> **Work required**
Pick every line out of the entries below that holds the string "instructions", and report them.

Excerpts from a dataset
┄┄┄┄┄┄

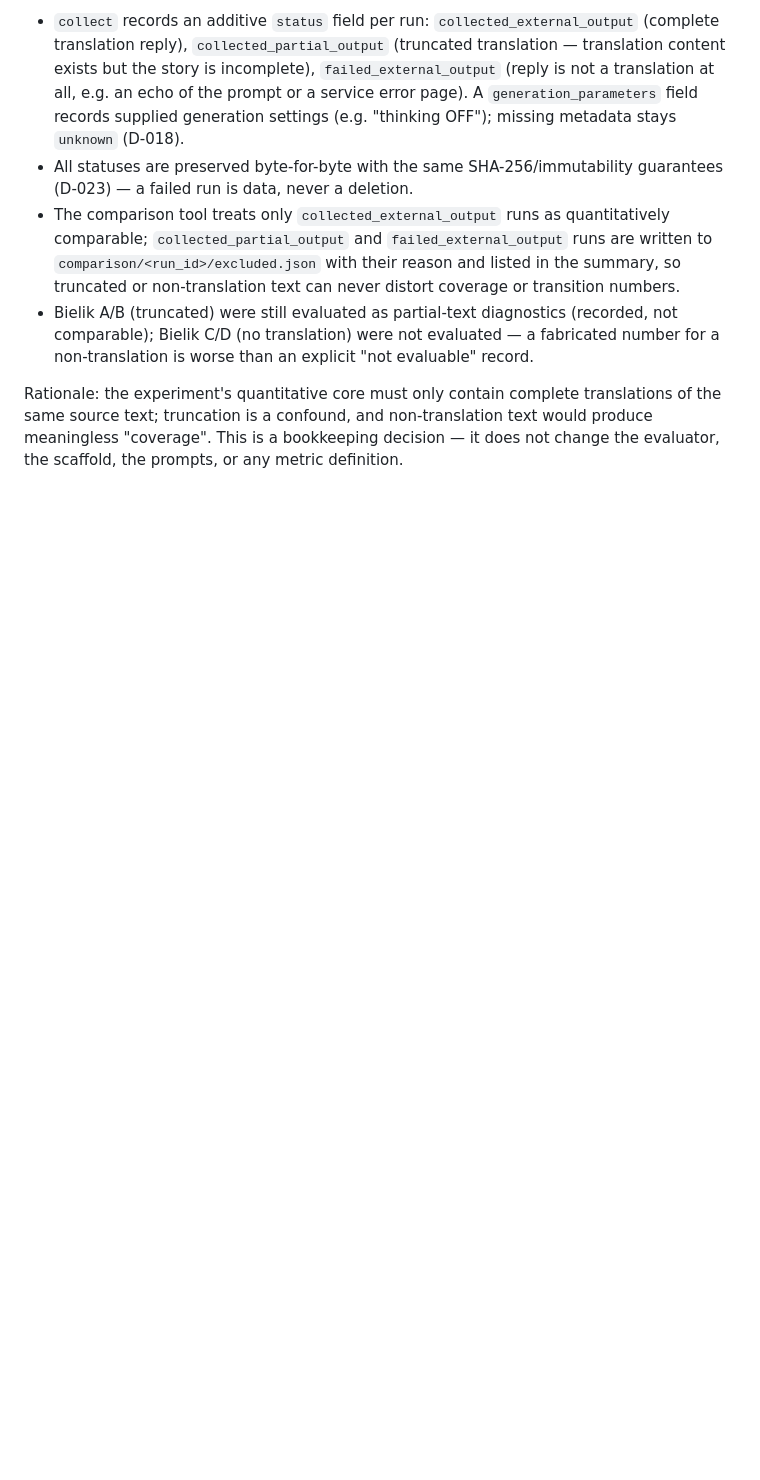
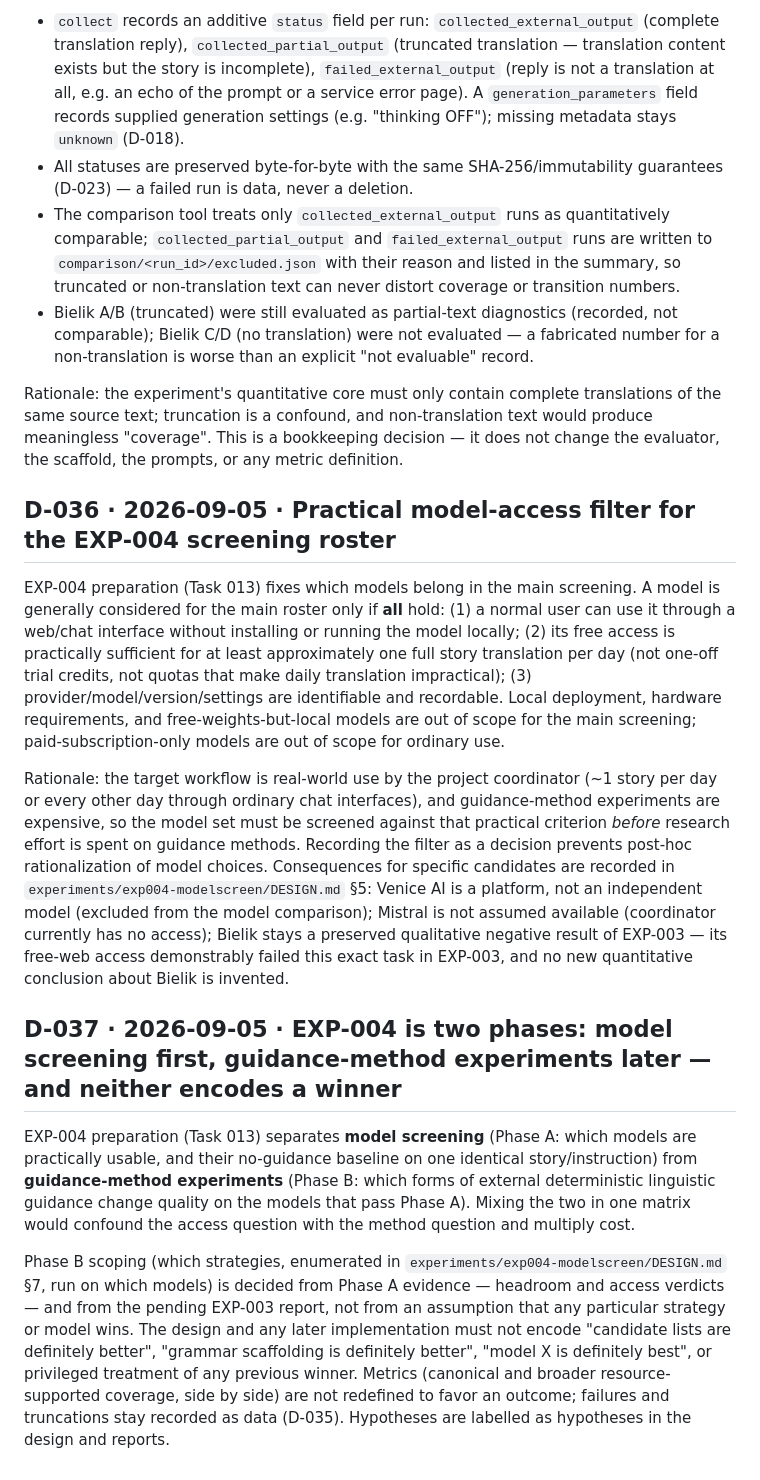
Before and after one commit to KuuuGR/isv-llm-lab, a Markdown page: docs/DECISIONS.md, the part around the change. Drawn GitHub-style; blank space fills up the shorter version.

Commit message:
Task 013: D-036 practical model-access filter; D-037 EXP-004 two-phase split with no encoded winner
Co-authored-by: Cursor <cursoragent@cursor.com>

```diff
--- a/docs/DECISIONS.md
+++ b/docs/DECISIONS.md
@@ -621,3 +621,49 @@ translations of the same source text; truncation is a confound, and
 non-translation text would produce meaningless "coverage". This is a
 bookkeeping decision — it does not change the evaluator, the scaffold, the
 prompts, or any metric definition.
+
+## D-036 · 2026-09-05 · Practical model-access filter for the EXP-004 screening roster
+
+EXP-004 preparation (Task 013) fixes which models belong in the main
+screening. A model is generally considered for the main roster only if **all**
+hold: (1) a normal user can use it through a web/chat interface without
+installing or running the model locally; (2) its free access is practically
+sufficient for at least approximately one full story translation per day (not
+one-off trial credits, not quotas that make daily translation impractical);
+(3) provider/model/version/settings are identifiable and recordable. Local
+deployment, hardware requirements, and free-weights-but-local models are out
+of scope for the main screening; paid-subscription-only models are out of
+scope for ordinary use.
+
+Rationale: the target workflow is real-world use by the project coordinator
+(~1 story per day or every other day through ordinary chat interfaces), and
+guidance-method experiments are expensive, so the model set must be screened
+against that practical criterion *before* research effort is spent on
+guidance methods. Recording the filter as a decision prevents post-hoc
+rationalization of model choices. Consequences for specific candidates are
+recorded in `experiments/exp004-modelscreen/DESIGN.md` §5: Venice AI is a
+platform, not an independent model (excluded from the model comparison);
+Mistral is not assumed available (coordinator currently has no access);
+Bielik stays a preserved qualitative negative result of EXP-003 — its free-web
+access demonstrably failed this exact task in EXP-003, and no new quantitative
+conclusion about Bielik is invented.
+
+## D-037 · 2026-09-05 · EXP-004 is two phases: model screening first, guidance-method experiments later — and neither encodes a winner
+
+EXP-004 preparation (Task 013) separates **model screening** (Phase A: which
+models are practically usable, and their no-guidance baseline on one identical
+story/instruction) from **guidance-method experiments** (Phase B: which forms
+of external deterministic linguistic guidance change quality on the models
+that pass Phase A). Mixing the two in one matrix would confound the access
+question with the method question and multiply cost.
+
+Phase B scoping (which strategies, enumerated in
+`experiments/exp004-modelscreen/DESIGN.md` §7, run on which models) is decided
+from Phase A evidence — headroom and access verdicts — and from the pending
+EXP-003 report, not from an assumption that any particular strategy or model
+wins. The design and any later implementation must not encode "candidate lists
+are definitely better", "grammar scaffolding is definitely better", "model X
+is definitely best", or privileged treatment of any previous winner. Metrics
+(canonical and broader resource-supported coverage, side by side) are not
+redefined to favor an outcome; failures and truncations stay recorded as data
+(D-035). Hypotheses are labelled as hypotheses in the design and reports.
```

┄┄┄┄┄┄

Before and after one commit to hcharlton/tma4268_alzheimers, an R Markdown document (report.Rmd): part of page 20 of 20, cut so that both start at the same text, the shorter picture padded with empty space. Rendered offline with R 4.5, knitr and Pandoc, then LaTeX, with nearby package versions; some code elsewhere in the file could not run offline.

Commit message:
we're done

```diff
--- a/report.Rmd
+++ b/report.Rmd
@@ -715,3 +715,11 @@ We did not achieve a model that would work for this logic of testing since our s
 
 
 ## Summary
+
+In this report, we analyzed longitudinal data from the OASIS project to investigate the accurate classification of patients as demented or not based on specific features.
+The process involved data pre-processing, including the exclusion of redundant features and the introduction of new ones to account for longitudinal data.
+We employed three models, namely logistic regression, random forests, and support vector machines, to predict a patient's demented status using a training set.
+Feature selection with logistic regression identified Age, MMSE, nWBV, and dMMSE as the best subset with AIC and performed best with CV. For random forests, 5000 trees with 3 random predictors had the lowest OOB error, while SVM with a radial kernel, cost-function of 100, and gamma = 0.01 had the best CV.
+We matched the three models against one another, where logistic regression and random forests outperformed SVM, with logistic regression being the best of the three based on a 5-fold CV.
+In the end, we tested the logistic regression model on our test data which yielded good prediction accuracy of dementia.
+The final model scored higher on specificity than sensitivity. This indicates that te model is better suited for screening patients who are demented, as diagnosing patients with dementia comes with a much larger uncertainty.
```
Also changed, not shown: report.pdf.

┄┄┄┄┄┄

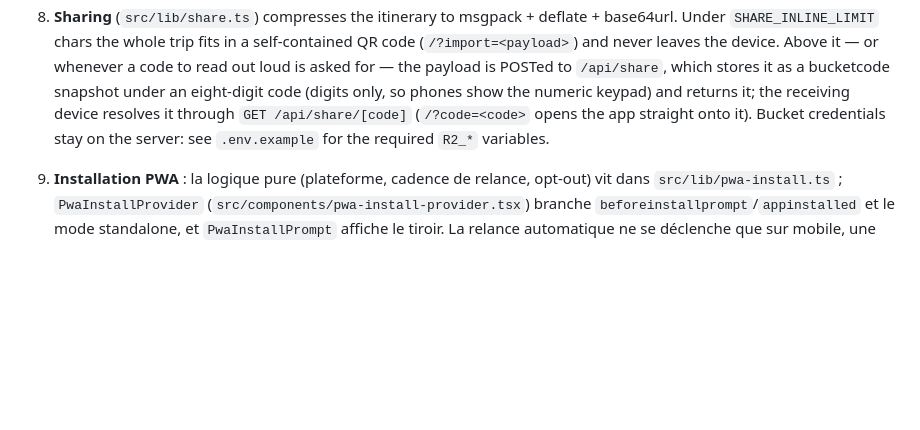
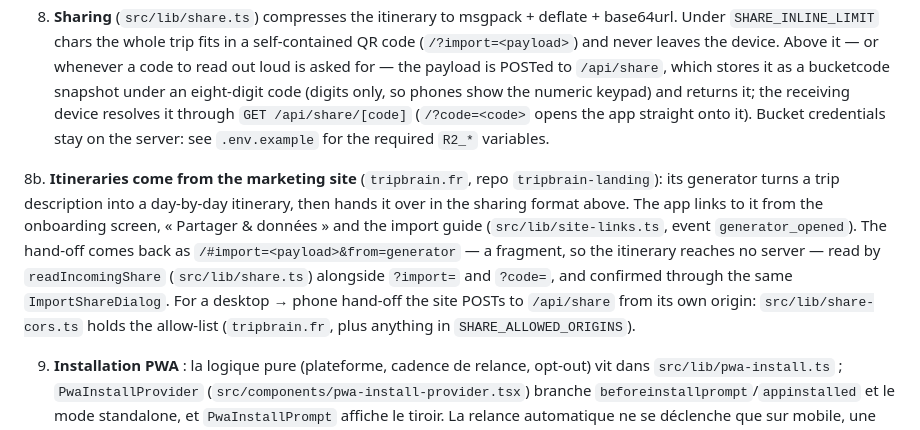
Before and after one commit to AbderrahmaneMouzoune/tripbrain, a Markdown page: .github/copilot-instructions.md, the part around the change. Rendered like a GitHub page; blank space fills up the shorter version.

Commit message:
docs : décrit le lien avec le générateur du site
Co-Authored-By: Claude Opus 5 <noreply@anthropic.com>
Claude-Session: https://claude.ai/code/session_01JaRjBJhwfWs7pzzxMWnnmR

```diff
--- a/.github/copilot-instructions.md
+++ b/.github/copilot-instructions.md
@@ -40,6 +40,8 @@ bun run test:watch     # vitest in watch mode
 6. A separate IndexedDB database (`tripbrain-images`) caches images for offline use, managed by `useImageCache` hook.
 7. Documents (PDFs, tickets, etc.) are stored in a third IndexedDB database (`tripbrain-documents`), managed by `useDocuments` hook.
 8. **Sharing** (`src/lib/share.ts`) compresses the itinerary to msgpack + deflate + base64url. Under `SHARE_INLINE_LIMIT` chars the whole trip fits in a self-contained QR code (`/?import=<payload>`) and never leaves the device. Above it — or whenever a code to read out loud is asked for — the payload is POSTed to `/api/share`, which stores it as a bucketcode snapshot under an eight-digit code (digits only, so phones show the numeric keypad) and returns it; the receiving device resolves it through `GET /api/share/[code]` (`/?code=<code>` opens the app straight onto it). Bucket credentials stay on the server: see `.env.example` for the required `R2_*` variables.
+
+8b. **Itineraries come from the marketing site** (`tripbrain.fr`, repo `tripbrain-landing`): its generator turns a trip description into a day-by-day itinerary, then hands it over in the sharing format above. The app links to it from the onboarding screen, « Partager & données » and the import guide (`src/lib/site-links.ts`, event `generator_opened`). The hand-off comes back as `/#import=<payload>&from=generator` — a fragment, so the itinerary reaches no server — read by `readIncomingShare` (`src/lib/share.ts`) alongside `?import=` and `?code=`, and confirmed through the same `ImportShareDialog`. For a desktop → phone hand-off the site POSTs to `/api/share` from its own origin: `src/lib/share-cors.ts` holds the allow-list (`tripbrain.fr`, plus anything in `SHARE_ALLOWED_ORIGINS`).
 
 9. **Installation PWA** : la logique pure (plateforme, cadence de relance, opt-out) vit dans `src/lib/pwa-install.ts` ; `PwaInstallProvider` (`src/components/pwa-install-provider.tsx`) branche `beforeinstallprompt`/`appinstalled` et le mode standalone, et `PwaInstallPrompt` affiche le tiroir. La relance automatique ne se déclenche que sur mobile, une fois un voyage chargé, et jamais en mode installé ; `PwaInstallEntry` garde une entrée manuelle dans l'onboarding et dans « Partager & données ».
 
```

┄┄┄┄┄┄

> **Result for this task**
Before and after one commit to AbderrahmaneMouzoune/tripbrain, a Markdown page: .github/copilot-instructions.md, the part around the change. Rendered like a GitHub page; blank space fills up the shorter version.
--- a/.github/copilot-instructions.md
+++ b/.github/copilot-instructions.md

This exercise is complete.